> WHAT TO WORK ON
Copy out all lines of the listing below that hold "form".

** Opening DATA UNDER STUDY block **

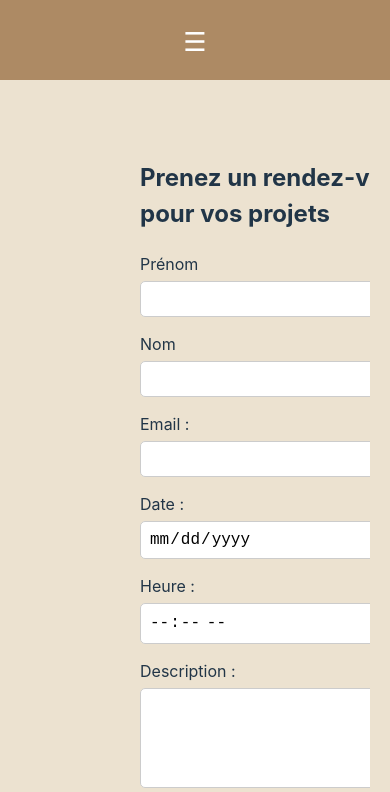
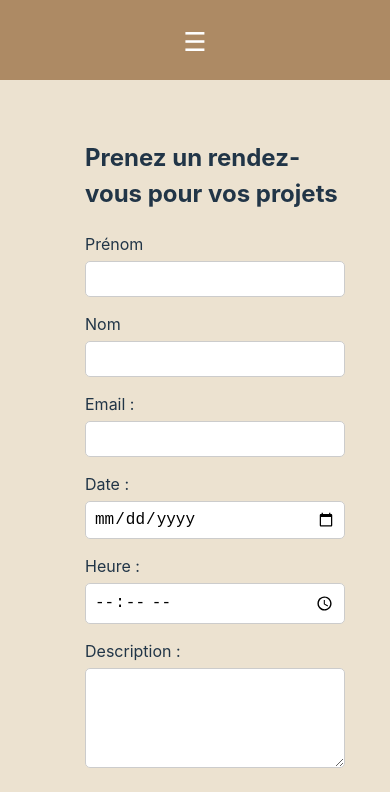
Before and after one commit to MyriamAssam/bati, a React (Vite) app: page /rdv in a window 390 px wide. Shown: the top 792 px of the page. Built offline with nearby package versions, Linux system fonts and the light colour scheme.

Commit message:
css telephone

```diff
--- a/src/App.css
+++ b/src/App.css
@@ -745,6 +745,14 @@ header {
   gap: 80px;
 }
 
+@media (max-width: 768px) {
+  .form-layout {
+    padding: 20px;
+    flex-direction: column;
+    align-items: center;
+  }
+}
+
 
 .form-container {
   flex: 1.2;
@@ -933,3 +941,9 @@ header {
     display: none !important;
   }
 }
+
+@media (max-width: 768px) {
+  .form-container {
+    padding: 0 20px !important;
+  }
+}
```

** Closing DATA UNDER STUDY block **

> ANSWER TO THE EXERCISE
+  .form-layout {
 .form-container {
+  .form-container {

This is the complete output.